September 18, 2012
It’s so simple. And everybody knows it.
Mass mind control focuses on two elements: image and feeling.
By linking the two primary elements, it is possible to short-circuit thought and “cut to the chase,” when it comes to enlisting the allegiance of huge populations.
Two seemingly unrelated events spurred my interest in mass mind control.
On the evening of April 12, 1945, I listened to a radio report on the death of Franklin D Roosevelt. I was seven years old.
I became upset. I didn’t know why. I was angry at my own reaction.
Forty years later, I pulled into a gas station near my apartment in West Los Angeles. I got out of my car and took the cap off my gas tank. I looked to my right and saw Tony Curtis sitting in his car. I was shocked.
A few days later, I began making notes under the heading of “image-emotion cues.” At the time, I had just started working as a reporter, writing articles for LA Weekly. I knew next to nothing about mind control, MKULTRA, Soviet psychiatric gulags, Chinese re-education programs, or US psychological warfare operations.
But because I had been painting for 25 years, I knew something about the power of images.
I remembered my first exhibition of paintings in LA, at my friend Hadidjah Lamas’ house. We had hung my work in her large living room and dining room. Hadidjah had enlisted the services of a friend who had videotaped me painting in my studio, and at the exhibition she set up a television set out on her patio and continuously played the videocassette.
People came through her front door, almost automatically walked through the house to the patio, as if guided by an unseen hand, and watched the video; then they came back inside and looked at the paintings.
They would stop at a painting and say: “That picture was in the video!” “ You see that one? It was in his studio!”

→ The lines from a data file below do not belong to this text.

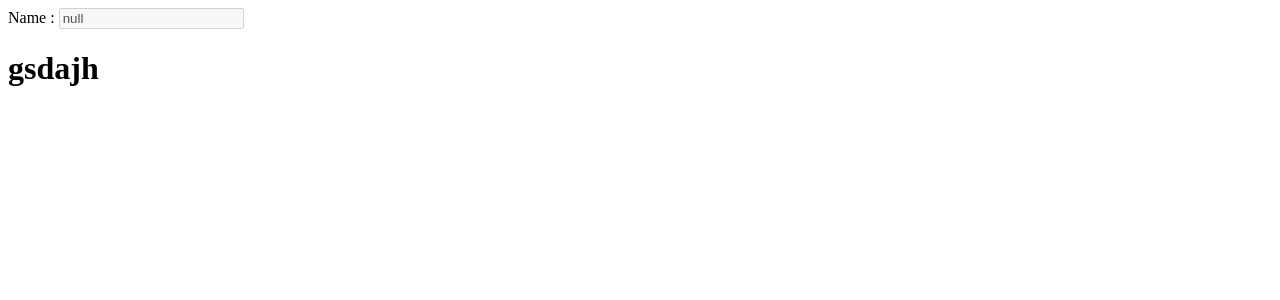
Repository: Ramakrishnmagadum/Servlet
Page: http://localhost/JSP_CRUD_Project/edituser.jsp
An editor plug-in stored every save of this project. The page is shown before and after the next save, followed by the edit.
The browser window is 1280 px wide. The pictures show the whole page.
The page is served by Tomcat 9. Queries for data that is not in the repository find no rows.

Above is the page before, as saved 2025-02-28 17:45:54.

After the next save:
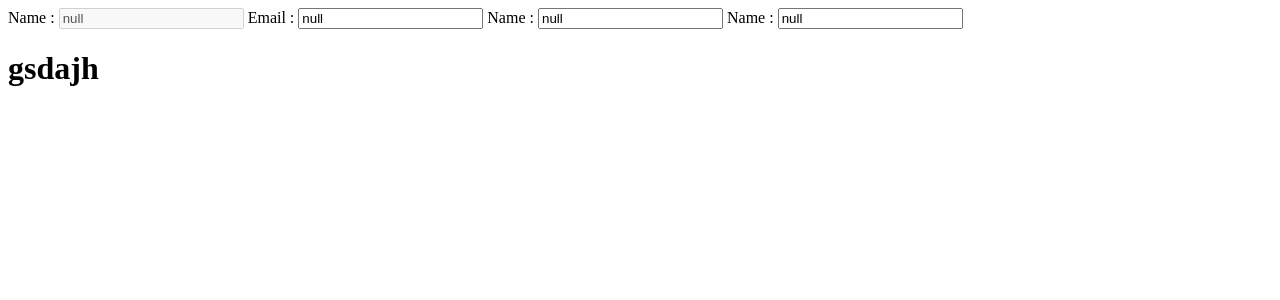
Saved 85 s later.
--- a/JSP_CRUD_Project/src/main/webapp/edituser.jsp
+++ b/JSP_CRUD_Project/src/main/webapp/edituser.jsp
@@ -12,9 +12,15 @@
 <%String name =request.getParameter("name");
 StudentsBean bean=DAO.getrecord(name);
 String name2 =bean.getName();
+String email =bean.getEmail();
+String country =bean.getCountry();
+String sex =bean.getSex();
 %>
 <form action="edituser2.jsp" method="post">
 Name : <input type="text" name="name" value="<%=name2%>" disabled="disabled">
+Email : <input type="text" name="name" value="<%=email%>" >
+Name : <input type="text" name="name" value="<%=country%>" >
+Name : <input type="text" name="name" value="<%=sex%>" >
 </form>
 <h1>gsdajh</h1>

My first note on “image-emotion cues” was, “Investing an image with importance. Projecting emotion into an image.”
Projecting emotion into a newspaper image of the president, FDR. Projecting emotion into the screen image of Tony Curtis. Projecting emotion into a video of a painter working in his studio.
When people encounter an image, when they invest it with importance, they project feeling into the image—and this all happens in a private sphere, a private space.
If this didn’t happen, there would be no way to control populations through images. It wouldn’t work. It all starts with a person setting up his own personal feedback loop that travels from him to an image and back again.
Coming out of World War 2, US psychological warfare operatives knew they could turn their skills to political purposes. They had just succeeded in making Americans believe that all Japanese and German people were horribly evil. They had been able to manipulate imagery successfully in that area. Why couldn’t they shape America’s view of a whole planet that lay beyond personal experience?
They could and they did. But the power to do that emanated from the fact that every person invests images with feeling. That’s where it really starts.
I had seen the 1957 film, Sweet Smell of Success, a number of times. I admired it. Burt Lancaster and Tony Curtis gave tremendous performances. When, decades later, I saw Curtis sitting in his car at that gas station, I was “working from” the emotion I had invested in his onscreen image. It produced a sense of shock and paralysis for a few seconds.
Other people might have rushed up to Curtis and asked for his autograph. With me, it was shock, cognitive dissonance. Ditto for the death of FDR. I was working off newspaper pictures I’d seen of him, and the feeling I’d invested in those presidential images. Other people, when FDR died, went out into the street and hugged their neighbors and wept openly. For me, it was upset and shock and anger.
There’s nothing intrinsically wrong with investing emotion in images. It can be exhilarating. It can be uplifting. As a painter, I know this in spades. Putting emotion into images can, in fact, vault you into a different perception of reality.
But on the downside, it can also take you into lockstep with what media operatives want you to experience, second-hand.